*What to work on*.
Quote the listing below in full and exactly as written, but omit every picture.

*Entries shown*.
________________
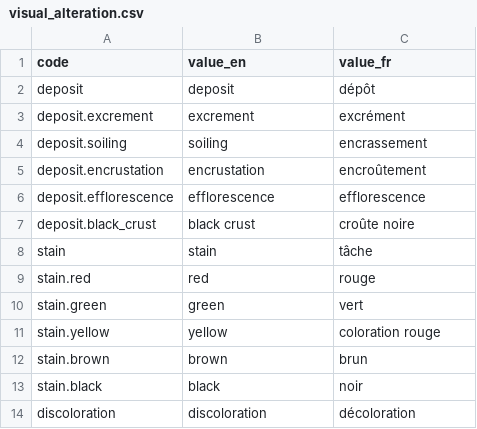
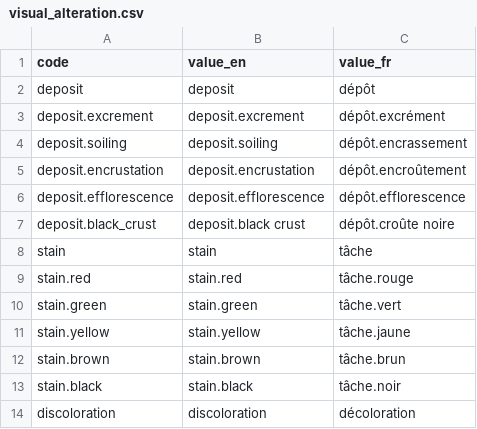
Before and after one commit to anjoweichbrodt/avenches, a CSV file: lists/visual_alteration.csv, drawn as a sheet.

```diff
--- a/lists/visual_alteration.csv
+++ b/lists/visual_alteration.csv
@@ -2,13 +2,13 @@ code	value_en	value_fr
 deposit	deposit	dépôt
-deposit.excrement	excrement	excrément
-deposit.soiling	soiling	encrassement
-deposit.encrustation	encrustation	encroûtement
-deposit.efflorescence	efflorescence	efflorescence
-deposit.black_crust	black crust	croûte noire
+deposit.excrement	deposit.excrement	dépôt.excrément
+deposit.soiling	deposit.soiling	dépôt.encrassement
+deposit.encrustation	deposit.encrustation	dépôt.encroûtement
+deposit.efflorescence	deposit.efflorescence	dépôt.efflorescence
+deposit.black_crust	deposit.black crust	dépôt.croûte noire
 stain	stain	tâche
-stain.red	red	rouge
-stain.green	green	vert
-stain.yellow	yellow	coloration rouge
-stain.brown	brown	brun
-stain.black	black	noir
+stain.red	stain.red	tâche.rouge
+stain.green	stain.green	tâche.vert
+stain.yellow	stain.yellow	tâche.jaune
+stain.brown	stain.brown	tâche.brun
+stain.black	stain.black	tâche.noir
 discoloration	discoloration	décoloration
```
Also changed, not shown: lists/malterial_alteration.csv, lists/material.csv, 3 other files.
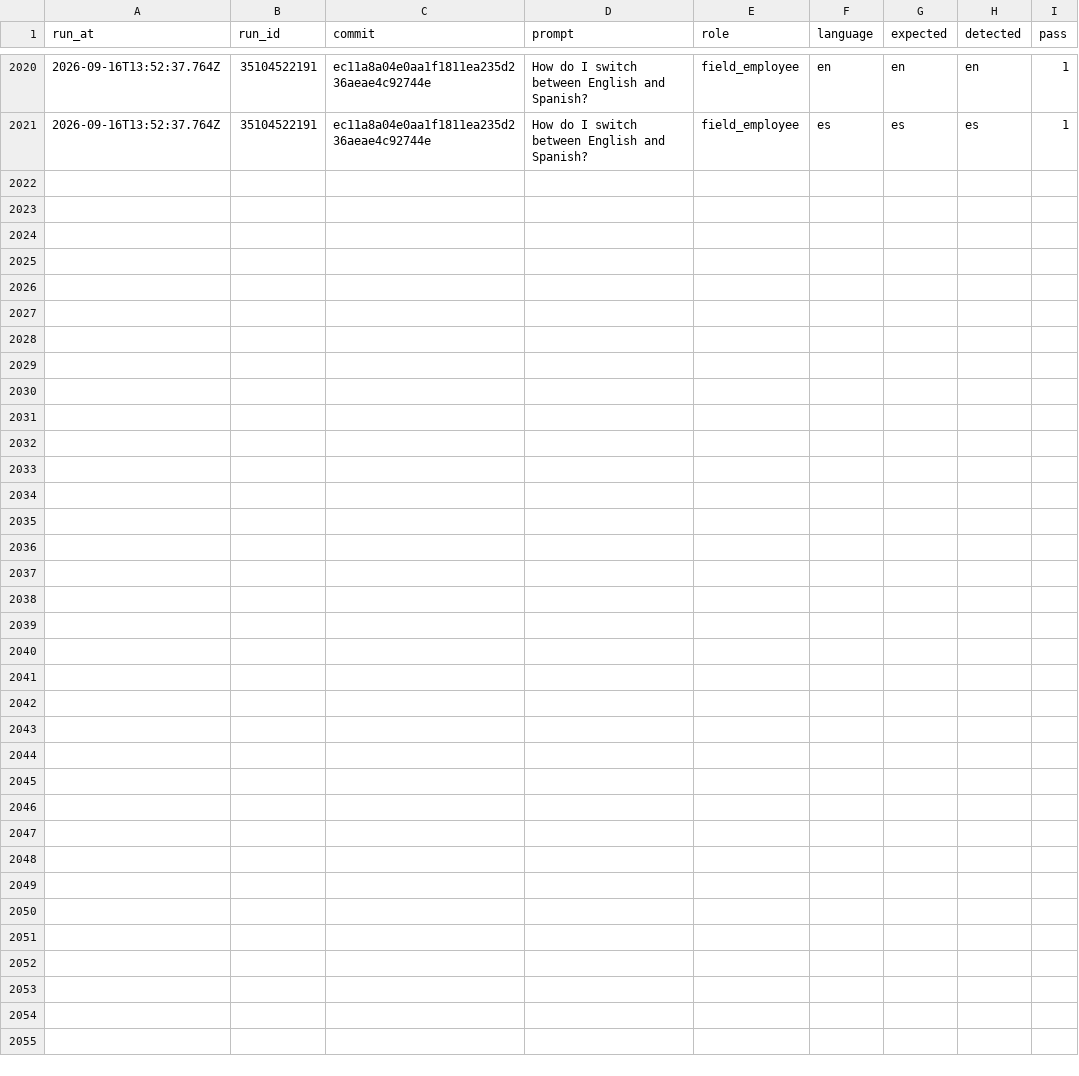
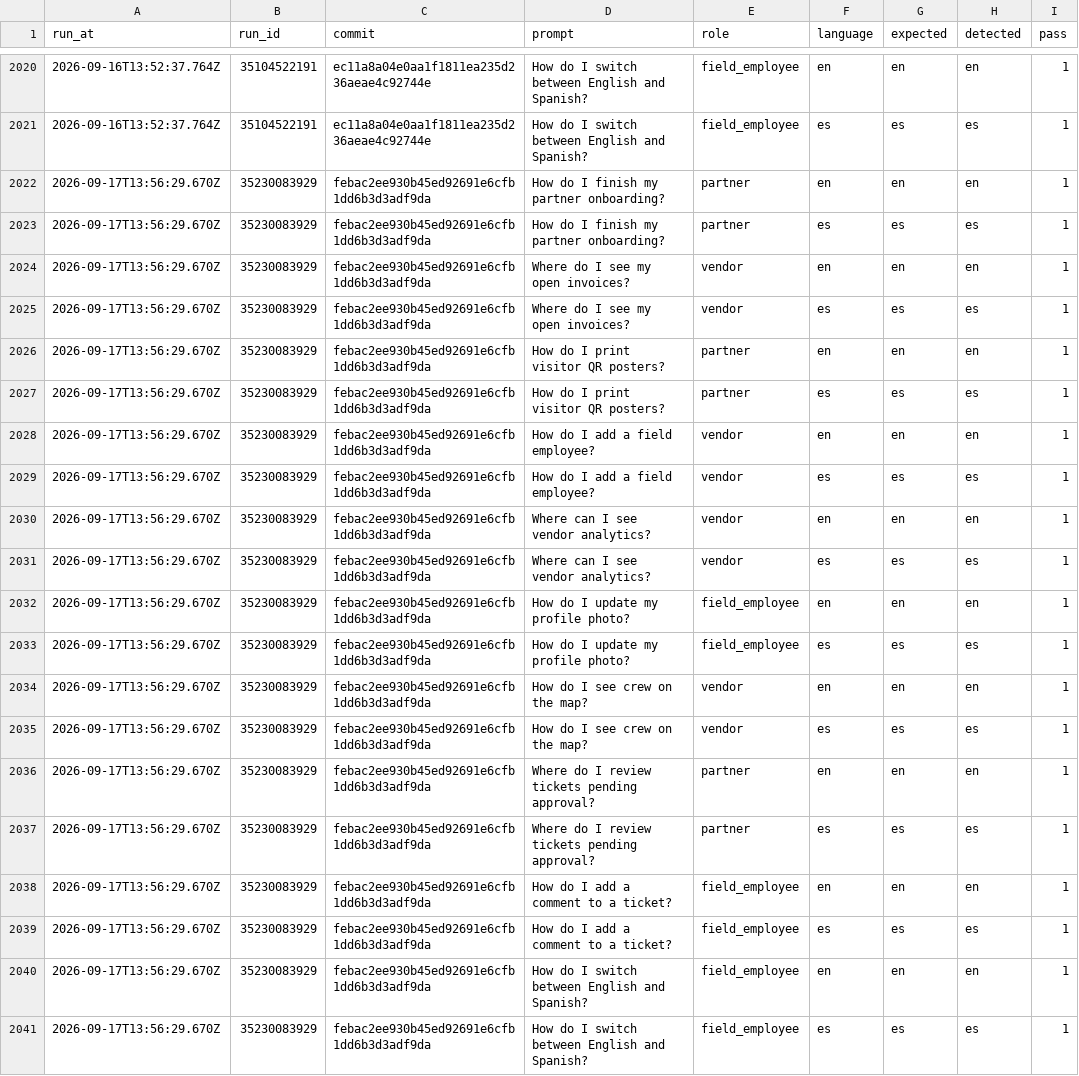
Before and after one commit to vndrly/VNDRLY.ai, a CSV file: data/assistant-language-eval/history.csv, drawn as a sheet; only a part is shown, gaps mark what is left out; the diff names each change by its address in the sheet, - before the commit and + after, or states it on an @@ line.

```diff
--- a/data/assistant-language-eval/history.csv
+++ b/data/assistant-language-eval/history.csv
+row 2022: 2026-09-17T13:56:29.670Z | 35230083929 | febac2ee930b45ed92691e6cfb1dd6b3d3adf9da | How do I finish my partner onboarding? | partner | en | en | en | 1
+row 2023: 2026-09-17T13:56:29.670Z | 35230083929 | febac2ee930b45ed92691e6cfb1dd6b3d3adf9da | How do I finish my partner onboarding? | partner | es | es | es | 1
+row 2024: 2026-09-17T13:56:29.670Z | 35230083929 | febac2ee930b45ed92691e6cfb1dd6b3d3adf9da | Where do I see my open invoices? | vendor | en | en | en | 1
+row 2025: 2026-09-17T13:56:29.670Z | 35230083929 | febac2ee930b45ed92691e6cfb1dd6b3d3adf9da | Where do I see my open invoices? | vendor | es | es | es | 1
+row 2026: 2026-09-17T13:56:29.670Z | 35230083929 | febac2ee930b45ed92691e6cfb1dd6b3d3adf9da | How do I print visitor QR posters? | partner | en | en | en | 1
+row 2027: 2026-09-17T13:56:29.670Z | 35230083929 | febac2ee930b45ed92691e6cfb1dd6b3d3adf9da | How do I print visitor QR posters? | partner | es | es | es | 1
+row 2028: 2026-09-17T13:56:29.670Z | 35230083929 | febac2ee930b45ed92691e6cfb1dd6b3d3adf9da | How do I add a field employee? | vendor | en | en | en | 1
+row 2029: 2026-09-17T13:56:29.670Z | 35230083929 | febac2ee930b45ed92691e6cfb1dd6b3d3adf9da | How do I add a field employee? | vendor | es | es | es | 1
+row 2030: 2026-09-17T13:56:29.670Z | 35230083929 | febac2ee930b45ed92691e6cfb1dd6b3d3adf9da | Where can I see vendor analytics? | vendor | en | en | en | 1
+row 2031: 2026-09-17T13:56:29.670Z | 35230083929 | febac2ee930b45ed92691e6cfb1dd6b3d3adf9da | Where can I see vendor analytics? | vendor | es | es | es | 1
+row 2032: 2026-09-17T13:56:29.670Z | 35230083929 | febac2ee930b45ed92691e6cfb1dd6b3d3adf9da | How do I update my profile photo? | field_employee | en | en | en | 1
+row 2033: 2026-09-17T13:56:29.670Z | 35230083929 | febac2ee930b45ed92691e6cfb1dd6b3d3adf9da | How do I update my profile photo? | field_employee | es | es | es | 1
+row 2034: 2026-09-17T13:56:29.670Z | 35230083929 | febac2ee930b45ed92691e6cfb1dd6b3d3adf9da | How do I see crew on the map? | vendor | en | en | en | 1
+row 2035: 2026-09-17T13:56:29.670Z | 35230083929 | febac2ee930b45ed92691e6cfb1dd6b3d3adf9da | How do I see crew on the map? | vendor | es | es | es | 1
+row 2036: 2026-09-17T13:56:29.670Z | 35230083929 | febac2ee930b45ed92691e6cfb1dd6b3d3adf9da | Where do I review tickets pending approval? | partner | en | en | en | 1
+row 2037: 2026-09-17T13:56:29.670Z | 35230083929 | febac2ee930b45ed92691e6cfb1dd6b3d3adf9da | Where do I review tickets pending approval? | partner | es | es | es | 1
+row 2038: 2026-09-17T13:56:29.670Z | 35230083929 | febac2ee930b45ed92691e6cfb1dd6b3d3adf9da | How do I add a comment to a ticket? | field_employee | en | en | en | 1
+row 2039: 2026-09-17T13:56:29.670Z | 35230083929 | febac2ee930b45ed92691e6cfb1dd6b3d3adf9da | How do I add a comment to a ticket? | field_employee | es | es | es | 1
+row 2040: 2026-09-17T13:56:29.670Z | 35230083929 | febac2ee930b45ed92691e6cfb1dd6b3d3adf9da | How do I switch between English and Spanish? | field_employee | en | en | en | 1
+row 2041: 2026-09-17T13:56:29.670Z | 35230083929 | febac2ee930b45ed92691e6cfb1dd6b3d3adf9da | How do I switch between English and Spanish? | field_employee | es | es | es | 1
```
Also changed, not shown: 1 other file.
________________
*Written solution*.
Before and after one commit to anjoweichbrodt/avenches, a CSV file: lists/visual_alteration.csv, drawn as a sheet.

```diff
--- a/lists/visual_alteration.csv
+++ b/lists/visual_alteration.csv
@@ -2,13 +2,13 @@ code	value_en	value_fr
 deposit	deposit	dépôt
-deposit.excrement	excrement	excrément
-deposit.soiling	soiling	encrassement
-deposit.encrustation	encrustation	encroûtement
-deposit.efflorescence	efflorescence	efflorescence
-deposit.black_crust	black crust	croûte noire
+deposit.excrement	deposit.excrement	dépôt.excrément
+deposit.soiling	deposit.soiling	dépôt.encrassement
+deposit.encrustation	deposit.encrustation	dépôt.encroûtement
+deposit.efflorescence	deposit.efflorescence	dépôt.efflorescence
+deposit.black_crust	deposit.black crust	dépôt.croûte noire
 stain	stain	tâche
-stain.red	red	rouge
-stain.green	green	vert
-stain.yellow	yellow	coloration rouge
-stain.brown	brown	brun
-stain.black	black	noir
+stain.red	stain.red	tâche.rouge
+stain.green	stain.green	tâche.vert
+stain.yellow	stain.yellow	tâche.jaune
+stain.brown	stain.brown	tâche.brun
+stain.black	stain.black	tâche.noir
 discoloration	discoloration	décoloration
```
Also changed, not shown: lists/malterial_alteration.csv, lists/material.csv, 3 other files.
Before and after one commit to vndrly/VNDRLY.ai, a CSV file: data/assistant-language-eval/history.csv, drawn as a sheet; only a part is shown, gaps mark what is left out; the diff names each change by its address in the sheet, - before the commit and + after, or states it on an @@ line.

```diff
--- a/data/assistant-language-eval/history.csv
+++ b/data/assistant-language-eval/history.csv
+row 2022: 2026-09-17T13:56:29.670Z | 35230083929 | febac2ee930b45ed92691e6cfb1dd6b3d3adf9da | How do I finish my partner onboarding? | partner | en | en | en | 1
+row 2023: 2026-09-17T13:56:29.670Z | 35230083929 | febac2ee930b45ed92691e6cfb1dd6b3d3adf9da | How do I finish my partner onboarding? | partner | es | es | es | 1
+row 2024: 2026-09-17T13:56:29.670Z | 35230083929 | febac2ee930b45ed92691e6cfb1dd6b3d3adf9da | Where do I see my open invoices? | vendor | en | en | en | 1
+row 2025: 2026-09-17T13:56:29.670Z | 35230083929 | febac2ee930b45ed92691e6cfb1dd6b3d3adf9da | Where do I see my open invoices? | vendor | es | es | es | 1
+row 2026: 2026-09-17T13:56:29.670Z | 35230083929 | febac2ee930b45ed92691e6cfb1dd6b3d3adf9da | How do I print visitor QR posters? | partner | en | en | en | 1
+row 2027: 2026-09-17T13:56:29.670Z | 35230083929 | febac2ee930b45ed92691e6cfb1dd6b3d3adf9da | How do I print visitor QR posters? | partner | es | es | es | 1
+row 2028: 2026-09-17T13:56:29.670Z | 35230083929 | febac2ee930b45ed92691e6cfb1dd6b3d3adf9da | How do I add a field employee? | vendor | en | en | en | 1
+row 2029: 2026-09-17T13:56:29.670Z | 35230083929 | febac2ee930b45ed92691e6cfb1dd6b3d3adf9da | How do I add a field employee? | vendor | es | es | es | 1
+row 2030: 2026-09-17T13:56:29.670Z | 35230083929 | febac2ee930b45ed92691e6cfb1dd6b3d3adf9da | Where can I see vendor analytics? | vendor | en | en | en | 1
+row 2031: 2026-09-17T13:56:29.670Z | 35230083929 | febac2ee930b45ed92691e6cfb1dd6b3d3adf9da | Where can I see vendor analytics? | vendor | es | es | es | 1
+row 2032: 2026-09-17T13:56:29.670Z | 35230083929 | febac2ee930b45ed92691e6cfb1dd6b3d3adf9da | How do I update my profile photo? | field_employee | en | en | en | 1
+row 2033: 2026-09-17T13:56:29.670Z | 35230083929 | febac2ee930b45ed92691e6cfb1dd6b3d3adf9da | How do I update my profile photo? | field_employee | es | es | es | 1
+row 2034: 2026-09-17T13:56:29.670Z | 35230083929 | febac2ee930b45ed92691e6cfb1dd6b3d3adf9da | How do I see crew on the map? | vendor | en | en | en | 1
+row 2035: 2026-09-17T13:56:29.670Z | 35230083929 | febac2ee930b45ed92691e6cfb1dd6b3d3adf9da | How do I see crew on the map? | vendor | es | es | es | 1
+row 2036: 2026-09-17T13:56:29.670Z | 35230083929 | febac2ee930b45ed92691e6cfb1dd6b3d3adf9da | Where do I review tickets pending approval? | partner | en | en | en | 1
+row 2037: 2026-09-17T13:56:29.670Z | 35230083929 | febac2ee930b45ed92691e6cfb1dd6b3d3adf9da | Where do I review tickets pending approval? | partner | es | es | es | 1
+row 2038: 2026-09-17T13:56:29.670Z | 35230083929 | febac2ee930b45ed92691e6cfb1dd6b3d3adf9da | How do I add a comment to a ticket? | field_employee | en | en | en | 1
+row 2039: 2026-09-17T13:56:29.670Z | 35230083929 | febac2ee930b45ed92691e6cfb1dd6b3d3adf9da | How do I add a comment to a ticket? | field_employee | es | es | es | 1
+row 2040: 2026-09-17T13:56:29.670Z | 35230083929 | febac2ee930b45ed92691e6cfb1dd6b3d3adf9da | How do I switch between English and Spanish? | field_employee | en | en | en | 1
+row 2041: 2026-09-17T13:56:29.670Z | 35230083929 | febac2ee930b45ed92691e6cfb1dd6b3d3adf9da | How do I switch between English and Spanish? | field_employee | es | es | es | 1
```
Also changed, not shown: 1 other file.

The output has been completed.